§ Problem description
For the entries below, state how many lines contain the word "changed" and add nothing else.
───── Exercise material
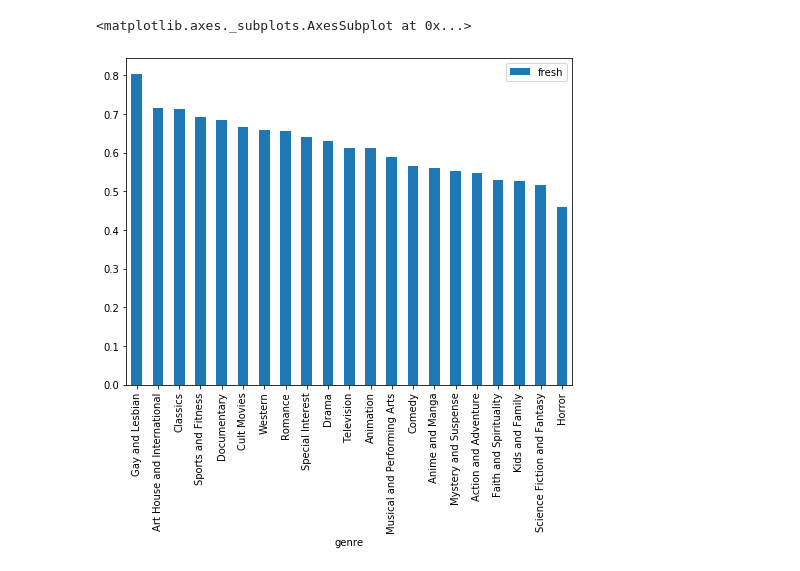
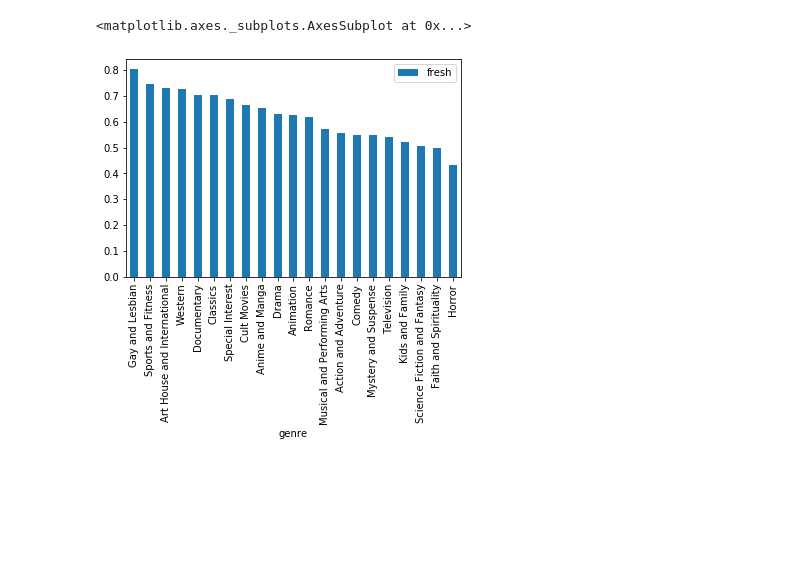
Before and after one commit to mzhou356/dc_ds_06_03_mod1_project, a Jupyter notebook: RT_movies_df_fresh.ipynb, the cells around one changed output. Drawn from its saved outputs; the diff is of its cells as text; code cells hidden in the pictures; blank space fills up the shorter version.

```diff
--- a/RT_movies_df_fresh.ipynb
+++ b/RT_movies_df_fresh.ipynb
@@ -52,6 +36,7 @@ fresh_percent = rt_merged.groupby('theater_date').fresh.mean().reset_index()
 # %%
-# remove duplicate rows
-rt_merged = hf.drop_repeatrows(rt_merged,'theater_date')
+# remove duplicate rows and remove fresh
+hf.drop_repeatrows(rt_merged, 'id')
+hf.drop_columns(rt_merged, 'fresh')
 # %%
 # merged with fresh % to analyze box office and fresh %
-rt_merged = hf.merge_tables(fresh_percent, rt_merged, 'theater_date', 'inner')
+rt_merged = hf.merge_tables(fresh_percent, rt_merged, 'id', 'inner')
@@ -95,4 +54,5 @@ sns.lmplot(x="fresh_x", y="box_office", data=rt_merged);
 # %%
 # split into separate genres and check for genres effect on fresh_percent
 # which genres produce most fresh
-genres_table = hf.split_rows(rt_merged,'theater_date','genre', sep='|')
+# hf.drop_NA(rt_merged, ['genre'])
+genres_table = hf.split_rows(rt_merged, 'id', 'genre', sep='|')
@@ -109,9 +59,11 @@ genres_table.head()
 # %%
 # join fresh with genres
-genres_fresh = hf.merge_tables(genres_table, fresh_percent, 'theater_date','left')
+genres_fresh = hf.merge_tables(
+    genres_table, fresh_percent, 'id', 'left')
 # %%
 # check for which genres produce most critically acclaimed fresh tomatoes
-genres_fresh.groupby('genre').mean().sort_values('fresh', ascending = False).plot.bar(figsize = (8,6))
+genres_fresh[['genre', 'fresh']].groupby('genre').mean(
+).sort_values('fresh', ascending=False).plot.bar()
 # %% [output]
 <matplotlib.axes._subplots.AxesSubplot at 0x...>
-[figure, old version]
+[figure, new version]
```
Also changed, not shown: parts of 20 cells of this notebook, 4 other files.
──────────
§ The answer
2